> _MATERIAL PROVIDED_
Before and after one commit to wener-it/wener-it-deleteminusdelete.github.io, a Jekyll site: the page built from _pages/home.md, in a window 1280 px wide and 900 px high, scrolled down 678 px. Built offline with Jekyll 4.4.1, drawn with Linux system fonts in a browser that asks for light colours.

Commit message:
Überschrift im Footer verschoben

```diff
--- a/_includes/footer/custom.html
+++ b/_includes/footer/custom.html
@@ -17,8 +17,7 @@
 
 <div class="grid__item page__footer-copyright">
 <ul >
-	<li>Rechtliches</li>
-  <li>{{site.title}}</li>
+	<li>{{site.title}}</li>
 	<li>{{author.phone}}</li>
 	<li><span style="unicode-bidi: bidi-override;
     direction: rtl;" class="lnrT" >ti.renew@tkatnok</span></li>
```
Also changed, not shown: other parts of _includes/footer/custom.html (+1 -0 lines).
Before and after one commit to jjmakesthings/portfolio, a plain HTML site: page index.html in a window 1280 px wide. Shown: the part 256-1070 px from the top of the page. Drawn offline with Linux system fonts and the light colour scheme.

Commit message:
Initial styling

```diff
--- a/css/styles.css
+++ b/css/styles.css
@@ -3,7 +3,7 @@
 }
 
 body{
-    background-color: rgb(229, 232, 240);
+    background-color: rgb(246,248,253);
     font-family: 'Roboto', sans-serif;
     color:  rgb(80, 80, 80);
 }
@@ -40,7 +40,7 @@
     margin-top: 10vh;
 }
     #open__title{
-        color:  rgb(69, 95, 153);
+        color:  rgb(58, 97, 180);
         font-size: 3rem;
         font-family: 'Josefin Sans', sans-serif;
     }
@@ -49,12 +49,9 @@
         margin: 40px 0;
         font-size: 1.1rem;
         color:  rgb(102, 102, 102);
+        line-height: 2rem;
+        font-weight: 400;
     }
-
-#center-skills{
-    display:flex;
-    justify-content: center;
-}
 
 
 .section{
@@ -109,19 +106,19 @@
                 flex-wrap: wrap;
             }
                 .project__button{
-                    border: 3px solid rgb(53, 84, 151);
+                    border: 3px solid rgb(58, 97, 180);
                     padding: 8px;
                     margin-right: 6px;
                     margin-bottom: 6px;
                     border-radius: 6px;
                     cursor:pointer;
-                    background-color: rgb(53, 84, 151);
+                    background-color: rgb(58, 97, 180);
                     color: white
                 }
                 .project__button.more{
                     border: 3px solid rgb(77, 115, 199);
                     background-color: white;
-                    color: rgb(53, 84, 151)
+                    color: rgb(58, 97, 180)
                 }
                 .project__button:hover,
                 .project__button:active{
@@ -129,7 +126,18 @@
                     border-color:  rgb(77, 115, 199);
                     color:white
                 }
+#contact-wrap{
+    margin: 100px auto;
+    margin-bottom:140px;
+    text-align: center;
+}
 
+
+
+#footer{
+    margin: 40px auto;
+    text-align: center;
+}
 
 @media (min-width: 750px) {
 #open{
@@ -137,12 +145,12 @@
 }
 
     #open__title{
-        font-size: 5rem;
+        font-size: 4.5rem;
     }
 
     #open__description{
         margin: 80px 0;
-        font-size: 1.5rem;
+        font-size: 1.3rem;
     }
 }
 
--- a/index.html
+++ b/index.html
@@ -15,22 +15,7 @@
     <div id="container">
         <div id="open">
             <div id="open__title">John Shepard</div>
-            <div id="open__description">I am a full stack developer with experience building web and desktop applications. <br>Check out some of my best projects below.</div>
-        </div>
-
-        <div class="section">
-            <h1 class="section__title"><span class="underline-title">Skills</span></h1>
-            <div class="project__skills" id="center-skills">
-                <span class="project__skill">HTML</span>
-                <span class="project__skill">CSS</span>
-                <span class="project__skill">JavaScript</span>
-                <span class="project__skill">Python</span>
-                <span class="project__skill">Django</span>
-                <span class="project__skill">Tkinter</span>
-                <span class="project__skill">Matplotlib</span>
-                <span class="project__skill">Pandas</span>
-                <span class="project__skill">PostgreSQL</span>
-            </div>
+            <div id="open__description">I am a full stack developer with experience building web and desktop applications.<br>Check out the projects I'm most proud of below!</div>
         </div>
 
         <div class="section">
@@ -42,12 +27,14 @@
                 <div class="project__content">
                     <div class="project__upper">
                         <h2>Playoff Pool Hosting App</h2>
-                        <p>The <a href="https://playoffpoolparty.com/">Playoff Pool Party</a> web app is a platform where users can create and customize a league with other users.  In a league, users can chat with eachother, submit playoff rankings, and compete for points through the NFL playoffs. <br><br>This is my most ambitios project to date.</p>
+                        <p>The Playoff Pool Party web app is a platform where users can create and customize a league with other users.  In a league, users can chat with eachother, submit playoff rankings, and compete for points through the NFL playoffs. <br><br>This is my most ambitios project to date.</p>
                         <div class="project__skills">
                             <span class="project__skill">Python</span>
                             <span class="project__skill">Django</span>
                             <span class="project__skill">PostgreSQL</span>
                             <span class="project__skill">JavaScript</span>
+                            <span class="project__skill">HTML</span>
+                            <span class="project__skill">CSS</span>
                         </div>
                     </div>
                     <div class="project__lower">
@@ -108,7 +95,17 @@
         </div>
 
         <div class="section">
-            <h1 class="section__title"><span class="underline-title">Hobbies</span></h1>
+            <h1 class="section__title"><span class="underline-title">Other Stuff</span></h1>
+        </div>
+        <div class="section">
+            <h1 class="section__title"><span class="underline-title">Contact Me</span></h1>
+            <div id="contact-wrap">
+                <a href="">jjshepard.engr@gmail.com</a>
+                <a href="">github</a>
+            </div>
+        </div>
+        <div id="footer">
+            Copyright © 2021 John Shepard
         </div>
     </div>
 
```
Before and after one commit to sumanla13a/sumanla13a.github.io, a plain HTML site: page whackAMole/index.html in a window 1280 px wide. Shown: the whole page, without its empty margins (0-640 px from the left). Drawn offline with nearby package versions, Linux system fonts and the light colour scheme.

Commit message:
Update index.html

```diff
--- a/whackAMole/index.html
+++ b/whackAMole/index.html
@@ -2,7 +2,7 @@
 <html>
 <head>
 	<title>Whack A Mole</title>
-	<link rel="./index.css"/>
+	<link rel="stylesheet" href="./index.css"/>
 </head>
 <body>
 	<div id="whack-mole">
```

> _GOAL OF THE EXERCISE_
Write down all of the records again, word for word.

> _TASK OUTPUT_
Before and after one commit to wener-it/wener-it-deleteminusdelete.github.io, a Jekyll site: the page built from _pages/home.md, in a window 1280 px wide and 900 px high, scrolled down 678 px. Built offline with Jekyll 4.4.1, drawn with Linux system fonts in a browser that asks for light colours.

Commit message:
Überschrift im Footer verschoben

```diff
--- a/_includes/footer/custom.html
+++ b/_includes/footer/custom.html
@@ -17,8 +17,7 @@
 
 <div class="grid__item page__footer-copyright">
 <ul >
-	<li>Rechtliches</li>
-  <li>{{site.title}}</li>
+	<li>{{site.title}}</li>
 	<li>{{author.phone}}</li>
 	<li><span style="unicode-bidi: bidi-override;
     direction: rtl;" class="lnrT" >ti.renew@tkatnok</span></li>
```
Also changed, not shown: other parts of _includes/footer/custom.html (+1 -0 lines).
Before and after one commit to jjmakesthings/portfolio, a plain HTML site: page index.html in a window 1280 px wide. Shown: the part 256-1070 px from the top of the page. Drawn offline with Linux system fonts and the light colour scheme.

Commit message:
Initial styling

```diff
--- a/css/styles.css
+++ b/css/styles.css
@@ -3,7 +3,7 @@
 }
 
 body{
-    background-color: rgb(229, 232, 240);
+    background-color: rgb(246,248,253);
     font-family: 'Roboto', sans-serif;
     color:  rgb(80, 80, 80);
 }
@@ -40,7 +40,7 @@
     margin-top: 10vh;
 }
     #open__title{
-        color:  rgb(69, 95, 153);
+        color:  rgb(58, 97, 180);
         font-size: 3rem;
         font-family: 'Josefin Sans', sans-serif;
     }
@@ -49,12 +49,9 @@
         margin: 40px 0;
         font-size: 1.1rem;
         color:  rgb(102, 102, 102);
+        line-height: 2rem;
+        font-weight: 400;
     }
-
-#center-skills{
-    display:flex;
-    justify-content: center;
-}
 
 
 .section{
@@ -109,19 +106,19 @@
                 flex-wrap: wrap;
             }
                 .project__button{
-                    border: 3px solid rgb(53, 84, 151);
+                    border: 3px solid rgb(58, 97, 180);
                     padding: 8px;
                     margin-right: 6px;
                     margin-bottom: 6px;
                     border-radius: 6px;
                     cursor:pointer;
-                    background-color: rgb(53, 84, 151);
+                    background-color: rgb(58, 97, 180);
                     color: white
                 }
                 .project__button.more{
                     border: 3px solid rgb(77, 115, 199);
                     background-color: white;
-                    color: rgb(53, 84, 151)
+                    color: rgb(58, 97, 180)
                 }
                 .project__button:hover,
                 .project__button:active{
@@ -129,7 +126,18 @@
                     border-color:  rgb(77, 115, 199);
                     color:white
                 }
+#contact-wrap{
+    margin: 100px auto;
+    margin-bottom:140px;
+    text-align: center;
+}
 
+
+
+#footer{
+    margin: 40px auto;
+    text-align: center;
+}
 
 @media (min-width: 750px) {
 #open{
@@ -137,12 +145,12 @@
 }
 
     #open__title{
-        font-size: 5rem;
+        font-size: 4.5rem;
     }
 
     #open__description{
         margin: 80px 0;
-        font-size: 1.5rem;
+        font-size: 1.3rem;
     }
 }
 
--- a/index.html
+++ b/index.html
@@ -15,22 +15,7 @@
     <div id="container">
         <div id="open">
             <div id="open__title">John Shepard</div>
-            <div id="open__description">I am a full stack developer with experience building web and desktop applications. <br>Check out some of my best projects below.</div>
-        </div>
-
-        <div class="section">
-            <h1 class="section__title"><span class="underline-title">Skills</span></h1>
-            <div class="project__skills" id="center-skills">
-                <span class="project__skill">HTML</span>
-                <span class="project__skill">CSS</span>
-                <span class="project__skill">JavaScript</span>
-                <span class="project__skill">Python</span>
-                <span class="project__skill">Django</span>
-                <span class="project__skill">Tkinter</span>
-                <span class="project__skill">Matplotlib</span>
-                <span class="project__skill">Pandas</span>
-                <span class="project__skill">PostgreSQL</span>
-            </div>
+            <div id="open__description">I am a full stack developer with experience building web and desktop applications.<br>Check out the projects I'm most proud of below!</div>
         </div>
 
         <div class="section">
@@ -42,12 +27,14 @@
                 <div class="project__content">
                     <div class="project__upper">
                         <h2>Playoff Pool Hosting App</h2>
-                        <p>The <a href="https://playoffpoolparty.com/">Playoff Pool Party</a> web app is a platform where users can create and customize a league with other users.  In a league, users can chat with eachother, submit playoff rankings, and compete for points through the NFL playoffs. <br><br>This is my most ambitios project to date.</p>
+                        <p>The Playoff Pool Party web app is a platform where users can create and customize a league with other users.  In a league, users can chat with eachother, submit playoff rankings, and compete for points through the NFL playoffs. <br><br>This is my most ambitios project to date.</p>
                         <div class="project__skills">
                             <span class="project__skill">Python</span>
                             <span class="project__skill">Django</span>
                             <span class="project__skill">PostgreSQL</span>
                             <span class="project__skill">JavaScript</span>
+                            <span class="project__skill">HTML</span>
+                            <span class="project__skill">CSS</span>
                         </div>
                     </div>
                     <div class="project__lower">
@@ -108,7 +95,17 @@
         </div>
 
         <div class="section">
-            <h1 class="section__title"><span class="underline-title">Hobbies</span></h1>
+            <h1 class="section__title"><span class="underline-title">Other Stuff</span></h1>
+        </div>
+        <div class="section">
+            <h1 class="section__title"><span class="underline-title">Contact Me</span></h1>
+            <div id="contact-wrap">
+                <a href="">jjshepard.engr@gmail.com</a>
+                <a href="">github</a>
+            </div>
+        </div>
+        <div id="footer">
+            Copyright © 2021 John Shepard
         </div>
     </div>
 
```
Before and after one commit to sumanla13a/sumanla13a.github.io, a plain HTML site: page whackAMole/index.html in a window 1280 px wide. Shown: the whole page, without its empty margins (0-640 px from the left). Drawn offline with nearby package versions, Linux system fonts and the light colour scheme.

Commit message:
Update index.html

```diff
--- a/whackAMole/index.html
+++ b/whackAMole/index.html
@@ -2,7 +2,7 @@
 <html>
 <head>
 	<title>Whack A Mole</title>
-	<link rel="./index.css"/>
+	<link rel="stylesheet" href="./index.css"/>
 </head>
 <body>
 	<div id="whack-mole">
```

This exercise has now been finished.